**** AVAILABLE DATA ****

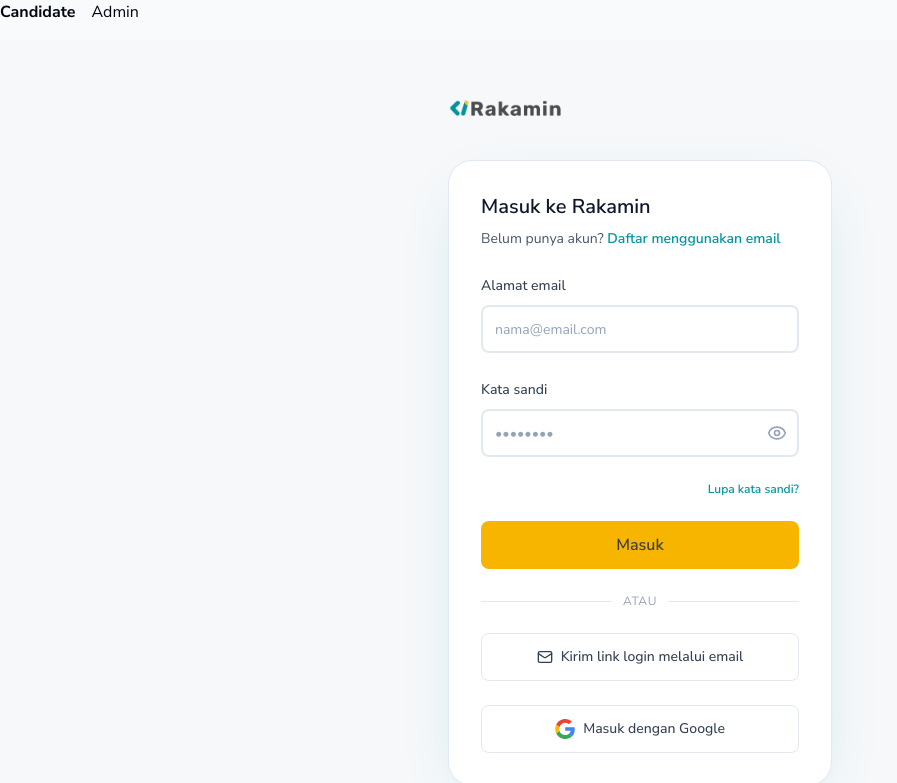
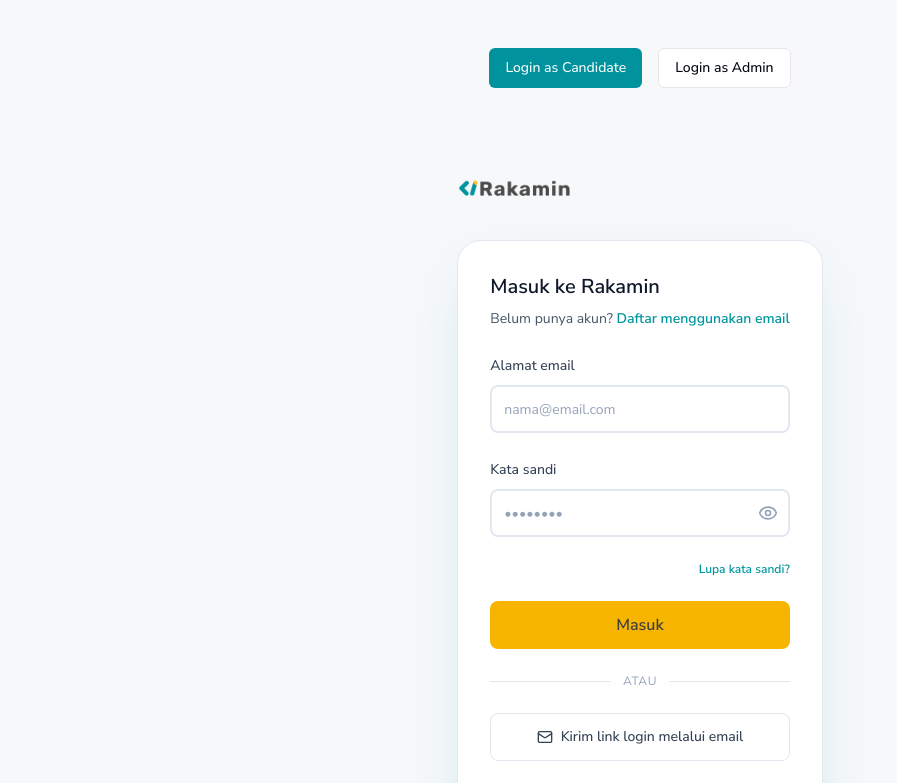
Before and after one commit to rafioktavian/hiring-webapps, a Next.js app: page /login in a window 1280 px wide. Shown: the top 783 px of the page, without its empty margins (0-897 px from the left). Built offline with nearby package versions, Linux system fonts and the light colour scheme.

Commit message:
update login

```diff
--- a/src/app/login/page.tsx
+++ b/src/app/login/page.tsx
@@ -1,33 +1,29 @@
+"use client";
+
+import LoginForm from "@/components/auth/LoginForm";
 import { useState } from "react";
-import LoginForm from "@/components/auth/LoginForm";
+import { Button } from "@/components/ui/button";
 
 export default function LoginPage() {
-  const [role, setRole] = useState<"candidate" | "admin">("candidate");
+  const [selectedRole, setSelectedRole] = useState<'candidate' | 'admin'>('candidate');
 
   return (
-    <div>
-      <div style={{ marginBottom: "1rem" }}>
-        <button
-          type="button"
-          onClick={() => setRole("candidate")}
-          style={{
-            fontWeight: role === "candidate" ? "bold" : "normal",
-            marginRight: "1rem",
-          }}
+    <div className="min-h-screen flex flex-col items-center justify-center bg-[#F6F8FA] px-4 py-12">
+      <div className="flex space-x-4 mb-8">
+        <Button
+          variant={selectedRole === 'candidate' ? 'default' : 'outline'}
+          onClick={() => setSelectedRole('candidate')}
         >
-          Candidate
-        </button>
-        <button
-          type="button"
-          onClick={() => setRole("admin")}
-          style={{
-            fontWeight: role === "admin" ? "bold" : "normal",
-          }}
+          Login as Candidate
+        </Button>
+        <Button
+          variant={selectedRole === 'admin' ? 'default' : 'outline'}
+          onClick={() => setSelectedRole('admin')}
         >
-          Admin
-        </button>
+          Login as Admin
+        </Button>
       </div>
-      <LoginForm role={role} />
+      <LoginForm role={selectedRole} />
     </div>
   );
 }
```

****

In the listing, find all lines with the string "from" and copy them.

Before and after one commit to rafioktavian/hiring-webapps, a Next.js app: page /login in a window 1280 px wide. Shown: the top 783 px of the page, without its empty margins (0-897 px from the left). Built offline with nearby package versions, Linux system fonts and the light colour scheme.
+import LoginForm from "@/components/auth/LoginForm";
 import { useState } from "react";
-import LoginForm from "@/components/auth/LoginForm";
+import { Button } from "@/components/ui/button";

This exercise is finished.